“Did someone say ‘special effects’?”

Darany walked into the classroom right on cue.  While the other kids cheered and welcomed him back, Rhine looked at Janet and nodded slightly.  She was a sharp one.  She already knew what Janet was about to explain to the rest of them.  She had arranged for Darany to return and help with the play and even receive credit for one of his requirements.

“Plus, I’ll get to attend both graduations,” Darany said.  “So, what kind of story are we thinking about doing this year?”

“How about random adventures,” Rhine said, “because we’re still kids and we should still be having fun?”

“We can balance doing something new with doing something people expect,” Sheila said.  “And something we’ll have fun doing.”

Marty rubbed his hands together.  “Another invasion of Earth, then?”

Sheila nodded.  “But I have an idea for how we can make this story a little more, um, not as obvious.”

“We’ll improvise?” Rhine asked.

Sheila shrugged.  “It’s what we do.”

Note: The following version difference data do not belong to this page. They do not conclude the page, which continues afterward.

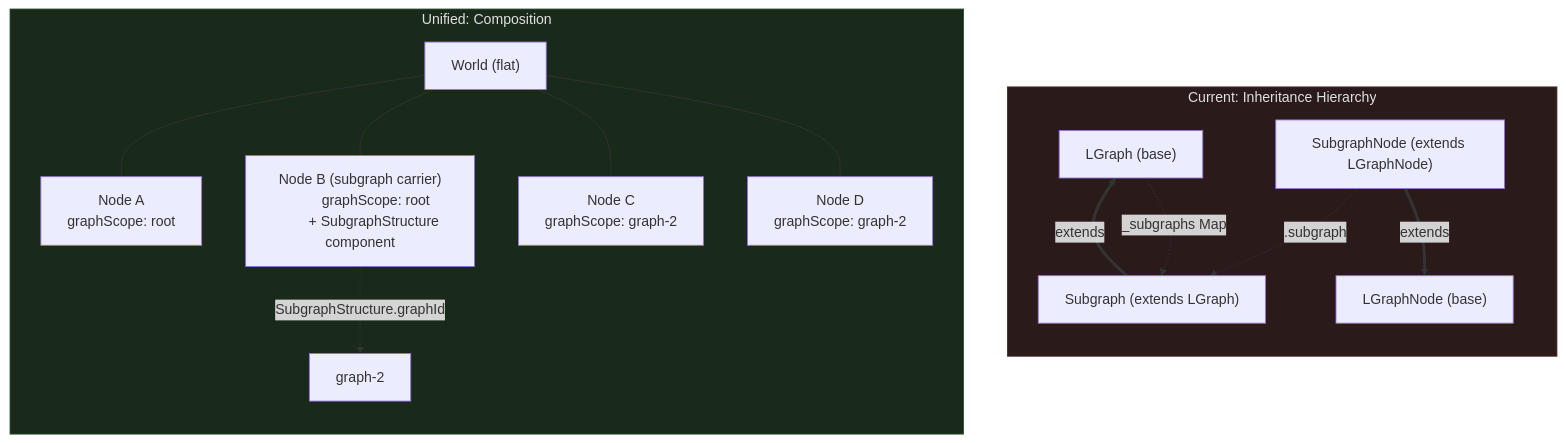
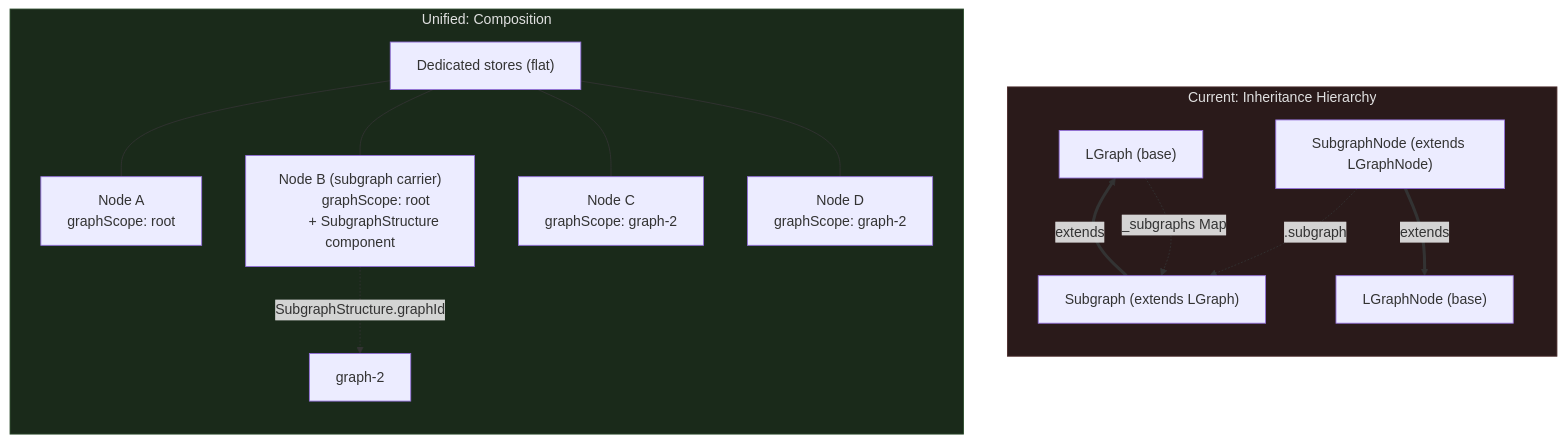
One commit to Comfy-Org/ComfyUI_frontend changed the first of 4 diagrams in docs/architecture/subgraph-boundaries-and-promotion.md. Above: the diagram before and after it, drawn with Mermaid. The commit also changed other lines of this file and 12 other files, not shown here.

````diff
--- a/docs/architecture/subgraph-boundaries-and-promotion.md
+++ b/docs/architecture/subgraph-boundaries-and-promotion.md
@@ -61,36 +61,36 @@
 ```mermaid
 graph TD
     subgraph Current["Current: Inheritance Hierarchy"]
         direction TB
         LG["LGraph (base)"]
         SG["Subgraph (extends LGraph)"]
         LGN["LGraphNode (base)"]
         SGN["SubgraphNode (extends LGraphNode)"]
         LG -.->|"_subgraphs Map"| SG
         SG ==>|"extends"| LG
         SGN ==>|"extends"| LGN
         SGN -.->|".subgraph"| SG
     end
 
     subgraph Unified["Unified: Composition"]
         direction TB
-        W["World (flat)"]
+        W["Dedicated stores (flat)"]
         N1["Node A
         graphScope: root"]
         N2["Node B (subgraph carrier)
         graphScope: root
         + SubgraphStructure component"]
         N3["Node C
         graphScope: graph-2"]
         N4["Node D
         graphScope: graph-2"]
         W --- N1
         W --- N2
         W --- N3
         W --- N4
         N2 -.->|"SubgraphStructure.graphId"| GS2["graph-2"]
     end
 
     style Current fill:#2a1a1a,stroke:#4a2a2a,color:#e0e0e0
     style Unified fill:#1a2a1a,stroke:#2a4a2a,color:#e0e0e0
 ```
````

They were supposed to take it easy, not work so hard, and not give it their all.  Not for the play.  But they couldn’t help it.  They loved the characters they had created, and they didn’t know if they’d ever be able to work together again.  People made promises, but enough of them had already experienced losing touch with elementary school friends, and summer camp friends, and friends from other schools who lived in their old neighborhoods, to know that promises made sincerely in the moment were still too easy to break. So, they wrote the play, they made the costumes, and the sets, with the help of various adults.  They rehearsed, and they laughed and worked together, and had a few fights and then made up, for the sake of the play at first, and then because they adored each other,


Months later, the moment of truth was upon them, the one and only performance of their original play.

“Dress rehearsal was incredible,” Rhine said, taking another slice of pizza.

“A little too incredible?” Janet asked, standing behind her.  Janet was trying to circulate around the restaurant and make sure the tables full of parents and younger—and sometimes older—siblings were enjoying themselves at the pre-performance celebration dinner.  But she found herself gravitating toward her kids—her students.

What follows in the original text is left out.